Word for word, copy out the entries below, but not the pictures in them.
--- Raw data Enclosed Below ---
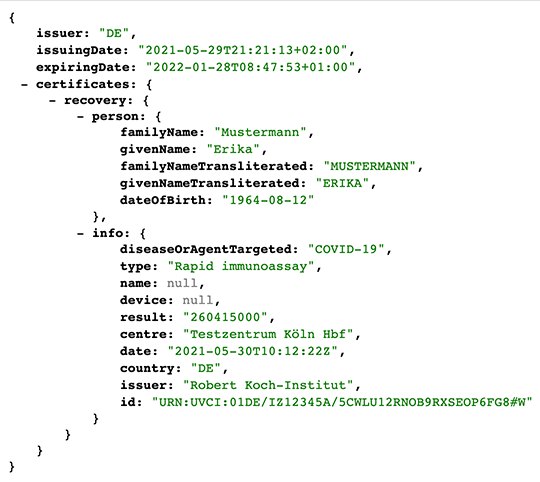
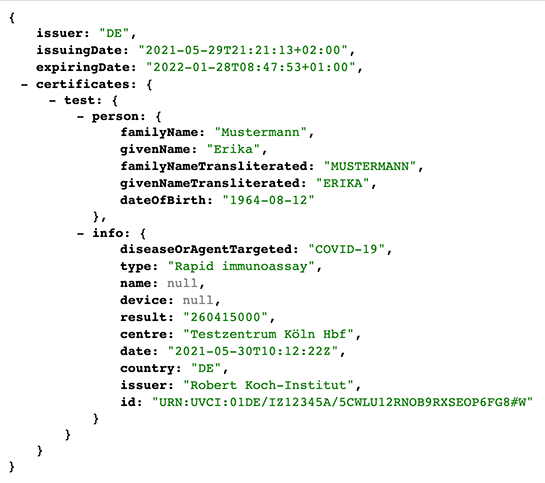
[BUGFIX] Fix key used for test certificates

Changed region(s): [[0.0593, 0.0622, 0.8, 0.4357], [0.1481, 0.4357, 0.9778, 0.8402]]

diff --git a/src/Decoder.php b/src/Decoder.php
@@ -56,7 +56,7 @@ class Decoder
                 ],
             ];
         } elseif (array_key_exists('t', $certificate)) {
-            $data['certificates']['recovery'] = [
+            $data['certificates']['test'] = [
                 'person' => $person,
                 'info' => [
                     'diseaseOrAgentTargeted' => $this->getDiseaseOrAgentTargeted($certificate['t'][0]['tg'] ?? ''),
--- End of Enclosed Raw data ---
Expected answer.
[BUGFIX] Fix key used for test certificates

Changed region(s): [[0.0593, 0.0622, 0.8, 0.4357], [0.1481, 0.4357, 0.9778, 0.8402]]

diff --git a/src/Decoder.php b/src/Decoder.php
@@ -56,7 +56,7 @@ class Decoder
                 ],
             ];
         } elseif (array_key_exists('t', $certificate)) {
-            $data['certificates']['recovery'] = [
+            $data['certificates']['test'] = [
                 'person' => $person,
                 'info' => [
                     'diseaseOrAgentTargeted' => $this->getDiseaseOrAgentTargeted($certificate['t'][0]['tg'] ?? ''),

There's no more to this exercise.